§ **WHAT TO PRODUCE**
Could you give back every entry below exactly, with the pictures dropped?

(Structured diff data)
<<<<

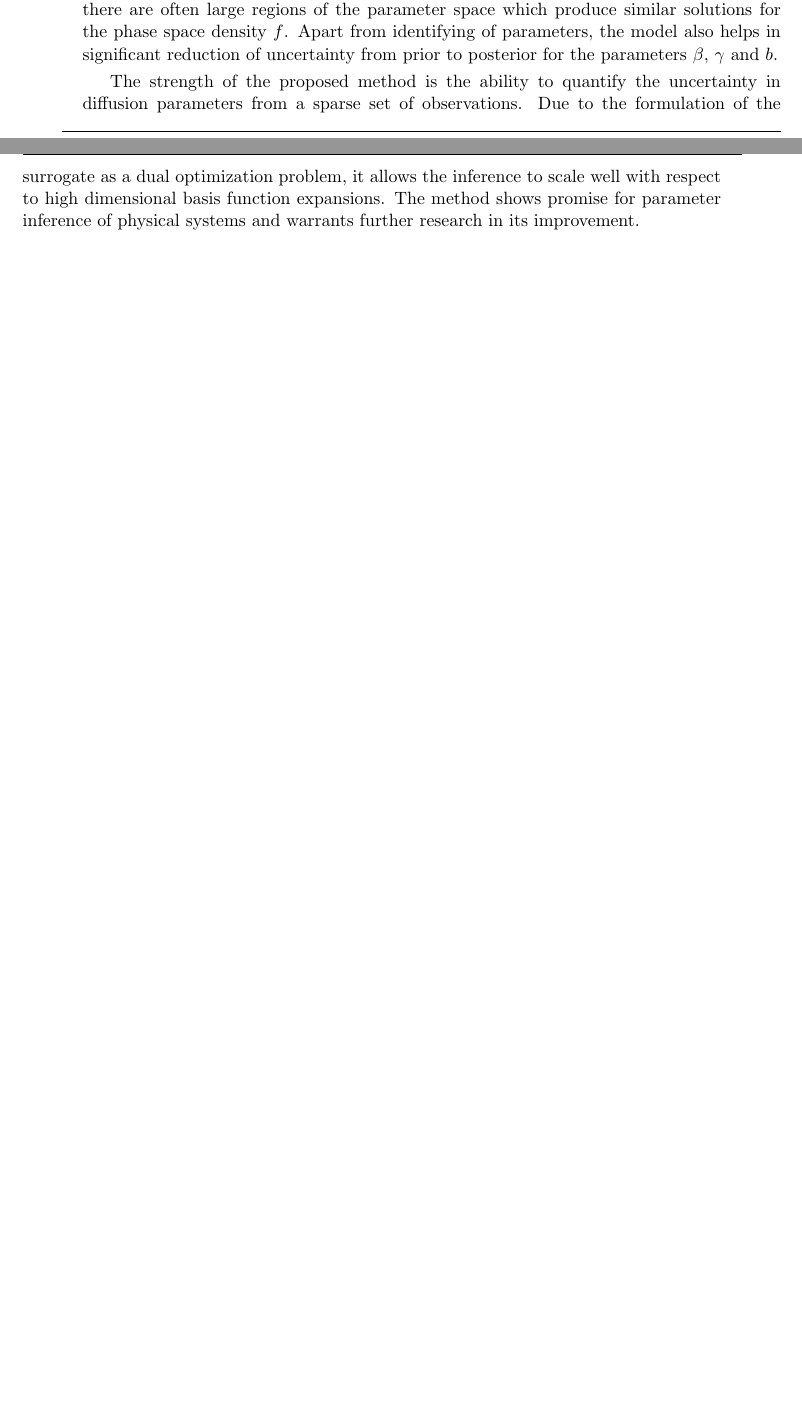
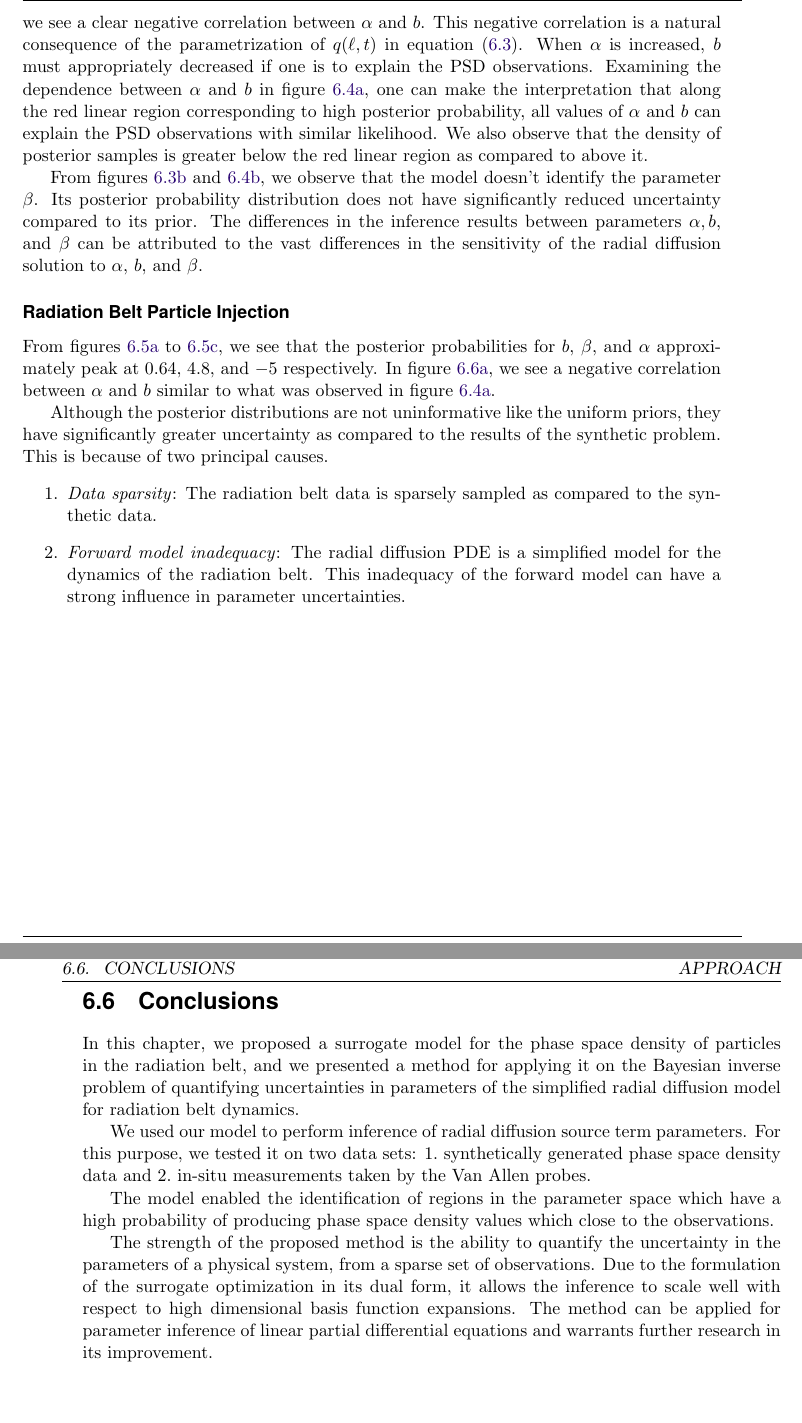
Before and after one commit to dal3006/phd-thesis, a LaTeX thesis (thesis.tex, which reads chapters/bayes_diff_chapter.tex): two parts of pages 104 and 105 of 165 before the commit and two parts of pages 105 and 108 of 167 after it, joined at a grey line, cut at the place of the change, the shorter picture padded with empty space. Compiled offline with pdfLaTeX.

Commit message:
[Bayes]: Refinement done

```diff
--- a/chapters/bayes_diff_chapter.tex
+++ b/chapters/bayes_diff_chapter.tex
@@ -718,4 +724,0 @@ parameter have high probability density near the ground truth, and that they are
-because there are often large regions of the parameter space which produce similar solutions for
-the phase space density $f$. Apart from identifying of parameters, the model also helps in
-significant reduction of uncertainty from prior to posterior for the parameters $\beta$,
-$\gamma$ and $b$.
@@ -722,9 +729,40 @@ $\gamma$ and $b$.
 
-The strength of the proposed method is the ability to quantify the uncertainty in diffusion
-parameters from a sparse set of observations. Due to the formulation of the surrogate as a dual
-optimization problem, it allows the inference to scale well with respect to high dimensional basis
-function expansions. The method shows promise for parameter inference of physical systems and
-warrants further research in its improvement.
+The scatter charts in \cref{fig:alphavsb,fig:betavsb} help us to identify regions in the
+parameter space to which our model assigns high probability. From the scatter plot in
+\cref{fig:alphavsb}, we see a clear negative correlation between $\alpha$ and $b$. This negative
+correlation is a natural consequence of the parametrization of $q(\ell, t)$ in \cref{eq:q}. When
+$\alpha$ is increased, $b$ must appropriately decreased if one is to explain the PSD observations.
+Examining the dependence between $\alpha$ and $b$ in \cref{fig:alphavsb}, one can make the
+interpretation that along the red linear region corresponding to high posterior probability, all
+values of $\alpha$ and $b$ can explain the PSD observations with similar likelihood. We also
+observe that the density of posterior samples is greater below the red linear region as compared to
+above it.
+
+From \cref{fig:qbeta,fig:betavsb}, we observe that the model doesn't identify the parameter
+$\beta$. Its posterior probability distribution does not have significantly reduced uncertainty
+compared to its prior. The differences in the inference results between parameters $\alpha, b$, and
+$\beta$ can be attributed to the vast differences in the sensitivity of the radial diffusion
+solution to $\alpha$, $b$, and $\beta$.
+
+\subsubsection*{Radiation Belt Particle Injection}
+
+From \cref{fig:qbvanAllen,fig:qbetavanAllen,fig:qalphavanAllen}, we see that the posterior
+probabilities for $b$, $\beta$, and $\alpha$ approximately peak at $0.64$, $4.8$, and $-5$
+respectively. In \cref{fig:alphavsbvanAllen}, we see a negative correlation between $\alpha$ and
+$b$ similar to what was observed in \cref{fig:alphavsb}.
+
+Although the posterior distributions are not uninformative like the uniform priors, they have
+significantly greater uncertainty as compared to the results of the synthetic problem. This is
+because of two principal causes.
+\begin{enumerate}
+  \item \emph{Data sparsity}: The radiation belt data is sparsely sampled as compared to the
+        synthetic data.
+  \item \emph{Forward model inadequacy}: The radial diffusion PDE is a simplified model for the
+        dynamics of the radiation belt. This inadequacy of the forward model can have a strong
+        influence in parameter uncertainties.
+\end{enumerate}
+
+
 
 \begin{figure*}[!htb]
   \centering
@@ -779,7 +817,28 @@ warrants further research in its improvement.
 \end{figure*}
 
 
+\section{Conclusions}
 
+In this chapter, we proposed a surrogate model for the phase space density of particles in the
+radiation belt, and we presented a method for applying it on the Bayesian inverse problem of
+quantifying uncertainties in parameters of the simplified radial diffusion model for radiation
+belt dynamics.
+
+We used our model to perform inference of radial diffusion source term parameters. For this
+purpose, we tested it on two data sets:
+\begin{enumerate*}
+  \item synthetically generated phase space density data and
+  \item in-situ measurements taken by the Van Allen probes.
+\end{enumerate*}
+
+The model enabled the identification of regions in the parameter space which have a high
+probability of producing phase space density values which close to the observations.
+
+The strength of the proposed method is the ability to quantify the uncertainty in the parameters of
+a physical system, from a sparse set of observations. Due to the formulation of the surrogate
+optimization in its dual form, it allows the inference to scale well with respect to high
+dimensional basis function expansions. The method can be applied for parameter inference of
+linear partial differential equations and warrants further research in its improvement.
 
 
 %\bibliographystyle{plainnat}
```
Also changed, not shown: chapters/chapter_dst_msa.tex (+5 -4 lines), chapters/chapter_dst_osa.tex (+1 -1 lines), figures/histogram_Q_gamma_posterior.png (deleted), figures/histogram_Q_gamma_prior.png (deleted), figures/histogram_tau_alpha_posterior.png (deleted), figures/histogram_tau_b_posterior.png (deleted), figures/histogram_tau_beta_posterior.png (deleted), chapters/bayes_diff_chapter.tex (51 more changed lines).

>>>>

§ **WRITTEN ANSWER**
Before and after one commit to dal3006/phd-thesis, a LaTeX thesis (thesis.tex, which reads chapters/bayes_diff_chapter.tex): two parts of pages 104 and 105 of 165 before the commit and two parts of pages 105 and 108 of 167 after it, joined at a grey line, cut at the place of the change, the shorter picture padded with empty space. Compiled offline with pdfLaTeX.

Commit message:
[Bayes]: Refinement done

```diff
--- a/chapters/bayes_diff_chapter.tex
+++ b/chapters/bayes_diff_chapter.tex
@@ -718,4 +724,0 @@ parameter have high probability density near the ground truth, and that they are
-because there are often large regions of the parameter space which produce similar solutions for
-the phase space density $f$. Apart from identifying of parameters, the model also helps in
-significant reduction of uncertainty from prior to posterior for the parameters $\beta$,
-$\gamma$ and $b$.
@@ -722,9 +729,40 @@ $\gamma$ and $b$.
 
-The strength of the proposed method is the ability to quantify the uncertainty in diffusion
-parameters from a sparse set of observations. Due to the formulation of the surrogate as a dual
-optimization problem, it allows the inference to scale well with respect to high dimensional basis
-function expansions. The method shows promise for parameter inference of physical systems and
-warrants further research in its improvement.
+The scatter charts in \cref{fig:alphavsb,fig:betavsb} help us to identify regions in the
+parameter space to which our model assigns high probability. From the scatter plot in
+\cref{fig:alphavsb}, we see a clear negative correlation between $\alpha$ and $b$. This negative
+correlation is a natural consequence of the parametrization of $q(\ell, t)$ in \cref{eq:q}. When
+$\alpha$ is increased, $b$ must appropriately decreased if one is to explain the PSD observations.
+Examining the dependence between $\alpha$ and $b$ in \cref{fig:alphavsb}, one can make the
+interpretation that along the red linear region corresponding to high posterior probability, all
+values of $\alpha$ and $b$ can explain the PSD observations with similar likelihood. We also
+observe that the density of posterior samples is greater below the red linear region as compared to
+above it.
+
+From \cref{fig:qbeta,fig:betavsb}, we observe that the model doesn't identify the parameter
+$\beta$. Its posterior probability distribution does not have significantly reduced uncertainty
+compared to its prior. The differences in the inference results between parameters $\alpha, b$, and
+$\beta$ can be attributed to the vast differences in the sensitivity of the radial diffusion
+solution to $\alpha$, $b$, and $\beta$.
+
+\subsubsection*{Radiation Belt Particle Injection}
+
+From \cref{fig:qbvanAllen,fig:qbetavanAllen,fig:qalphavanAllen}, we see that the posterior
+probabilities for $b$, $\beta$, and $\alpha$ approximately peak at $0.64$, $4.8$, and $-5$
+respectively. In \cref{fig:alphavsbvanAllen}, we see a negative correlation between $\alpha$ and
+$b$ similar to what was observed in \cref{fig:alphavsb}.
+
+Although the posterior distributions are not uninformative like the uniform priors, they have
+significantly greater uncertainty as compared to the results of the synthetic problem. This is
+because of two principal causes.
+\begin{enumerate}
+  \item \emph{Data sparsity}: The radiation belt data is sparsely sampled as compared to the
+        synthetic data.
+  \item \emph{Forward model inadequacy}: The radial diffusion PDE is a simplified model for the
+        dynamics of the radiation belt. This inadequacy of the forward model can have a strong
+        influence in parameter uncertainties.
+\end{enumerate}
+
+
 
 \begin{figure*}[!htb]
   \centering
@@ -779,7 +817,28 @@ warrants further research in its improvement.
 \end{figure*}
 
 
+\section{Conclusions}
 
+In this chapter, we proposed a surrogate model for the phase space density of particles in the
+radiation belt, and we presented a method for applying it on the Bayesian inverse problem of
+quantifying uncertainties in parameters of the simplified radial diffusion model for radiation
+belt dynamics.
+
+We used our model to perform inference of radial diffusion source term parameters. For this
+purpose, we tested it on two data sets:
+\begin{enumerate*}
+  \item synthetically generated phase space density data and
+  \item in-situ measurements taken by the Van Allen probes.
+\end{enumerate*}
+
+The model enabled the identification of regions in the parameter space which have a high
+probability of producing phase space density values which close to the observations.
+
+The strength of the proposed method is the ability to quantify the uncertainty in the parameters of
+a physical system, from a sparse set of observations. Due to the formulation of the surrogate
+optimization in its dual form, it allows the inference to scale well with respect to high
+dimensional basis function expansions. The method can be applied for parameter inference of
+linear partial differential equations and warrants further research in its improvement.
 
 
 %\bibliographystyle{plainnat}
```
Also changed, not shown: chapters/chapter_dst_msa.tex (+5 -4 lines), chapters/chapter_dst_osa.tex (+1 -1 lines), figures/histogram_Q_gamma_posterior.png (deleted), figures/histogram_Q_gamma_prior.png (deleted), figures/histogram_tau_alpha_posterior.png (deleted), figures/histogram_tau_b_posterior.png (deleted), figures/histogram_tau_beta_posterior.png (deleted), chapters/bayes_diff_chapter.tex (51 more changed lines).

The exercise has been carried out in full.